2015 CVNE Vina Real Crianza Rioja (US$15): Basic, entry-level Riojas, labelled crianza, are often good values. This one, from CVNE’s Vina Real winery, is generous, pure, fruit-driven and robust, with amazing quality, considering that 900,000 bottles were made.

(From left) The 2015 CVNE Vina Real Crianza Rioja, 2015 Domaine le Couroulu Vacqueras Cuvee Classique, 2015 Suertes del Marques 7 Fuentes, 2015 Tenuta Tascante Nerello Mascalese Ghiaia Nera and 2014 Compania de Vinos del Atlantico Gordo

2017 Filipa Pato Bairrada Tinto FP Baga (US$16): The daughter of a legendary Portuguese winemaker, Filipa Pato works with her restaurateur husband to create wines from indigenous Portuguese grapes. This is a light red, from the Baga grape, that tastes like a cross between gamay and pinot noir.

2017 GD Vajra Dolcetto d’Alba (US$17): This family estate in Barolo country adheres to oldstyle winemaking. All their wines are top values, especially the inexpensive, hearty, frequently overlooked Dolcetto, which is loaded with plummy fruit.

2015 Suertes del Marques 7 Fuentes (US$18): The Canary Islands are a hotbed of fascinating volcanic wines, and this fresh, spicy, entry-level red from listan negro grapes is a textbook example. The winery helped put the region on the world wine map.

2017 Guimaro Mencia (US$18): This lushly fruity, lightly spicy red from steep vineyards in Spain’s Ribeira Sacra is all about drink-me-now pleasure. Think of the mencia grape as the pinot noir of Spain.

(From left) The 2017 Guimaro Mencia, 2014 Bebame Red, 2017 GD Vajra Dolcetto d’Alba, 2017 Filipa Pato Bairrada Tinto FP Baga and 2016 Momo Pinot Noir

2015 Tenuta Tascante Nerello Mascalese Ghiaia Nera (US$18): Most Mount Etna reds have bigger price tags than this value from Tascante, one of several estates in Sicily owned by the Tasca d’Almerita family. Elegant and cherryish, it’s bright and easy drinking and an alternative to Oregon pinot noir.
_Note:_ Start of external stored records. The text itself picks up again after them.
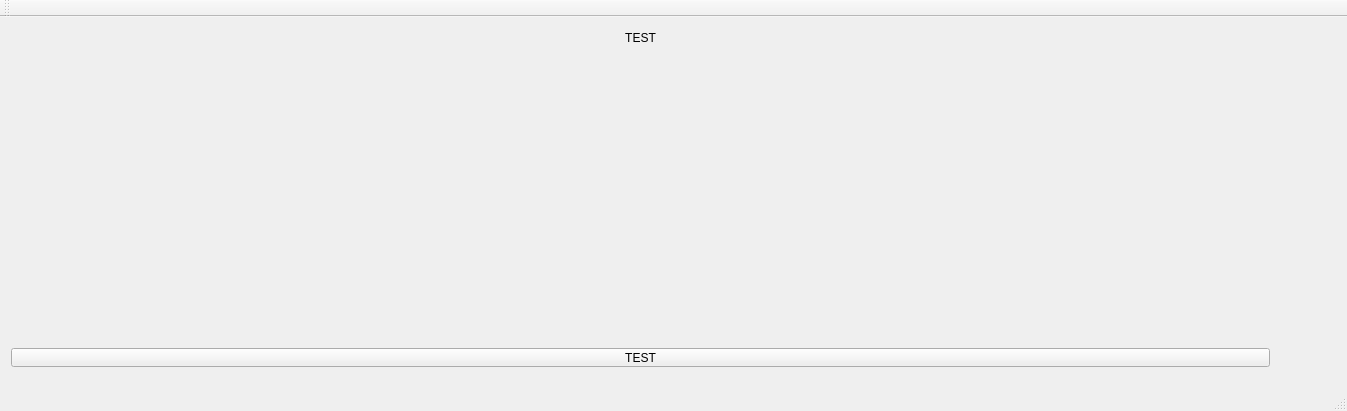
Qt form Onderzoeken/src/Qt5/untitled/onderzoekqtmain.ui (thomasmaters/BodemtransportRiviersediment) before a commit.
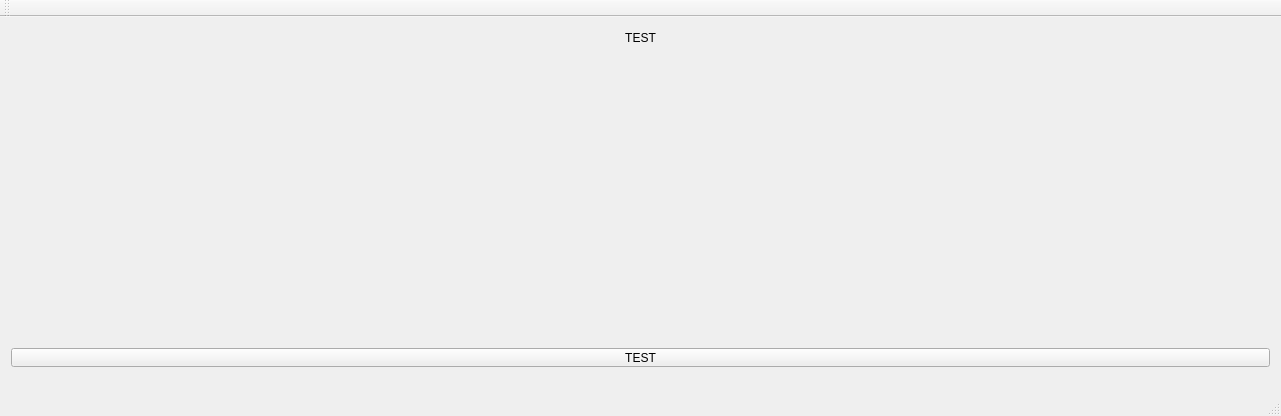
The same form after that commit.

Commit message: Finalized Qt research screen.

```diff
--- a/Onderzoeken/src/Qt5/untitled/onderzoekqtmain.ui
+++ b/Onderzoeken/src/Qt5/untitled/onderzoekqtmain.ui
@@ -6,24 +6,52 @@
    <rect>
     <x>0</x>
     <y>0</y>
-    <width>1347</width>
-    <height>411</height>
+    <width>1281</width>
+    <height>416</height>
    </rect>
   </property>
+  <property name="sizePolicy">
+   <sizepolicy hsizetype="Expanding" vsizetype="Expanding">
+    <horstretch>100</horstretch>
+    <verstretch>100</verstretch>
+   </sizepolicy>
+  </property>
+  <property name="sizeIncrement">
+   <size>
+    <width>100</width>
+    <height>100</height>
+   </size>
+  </property>
   <property name="windowTitle">
    <string>OnderzoekQtMain</string>
   </property>
   <widget class="QWidget" name="centralWidget">
+   <property name="sizePolicy">
+    <sizepolicy hsizetype="Expanding" vsizetype="Expanding">
+     <horstretch>0</horstretch>
+     <verstretch>0</verstretch>
+    </sizepolicy>
+   </property>
+   <property name="sizeIncrement">
+    <size>
+     <width>1920</width>
+     <height>1080</height>
+    </size>
+   </property>
    <widget class="QWidget" name="horizontalLayoutWidget">
     <property name="geometry">
      <rect>
       <x>0</x>
       <y>40</y>
-      <width>1281</width>
+      <width>641</width>
       <height>281</height>
      </rect>
     </property>
-    <layout class="QHBoxLayout" name="horizontalLayout"/>
+    <layout class="QHBoxLayout" name="horizontalLayout">
+     <property name="sizeConstraint">
+      <enum>QLayout::SetNoConstraint</enum>
+     </property>
+    </layout>
    </widget>
    <widget class="QWidget" name="horizontalLayoutWidget_2">
     <property name="geometry">
```
Left out of the diff: 26 changed lines with no effect on the pictures. The commit also changes 4 other files.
2014 Bebame Red (US$19): The name means drink me, and this Cabernet franc blend from El Dorado County in the Sierra Foothills is deliciously gulpable. It has Loire Valley style crossed with ripe California fruitiness.

2016 Momo Pinot Noir (US$20): This New Zealand red from a top organic estate in Marlborough has silky, stylish charm and real pinot noir character for a bargain price. Don’t expect complexity, but it is veganfriendly.

2015 Domaine le Couroulu Vacqueras Cuvee Classique (US$20): Spicy and robust, this stellar Rhône blend is a serious red meat wine, with the savoury wild herbs and green olive character of reds from Vaqueyras, a village between Gigondas and Châteauneuf du Pape. — Bloomberg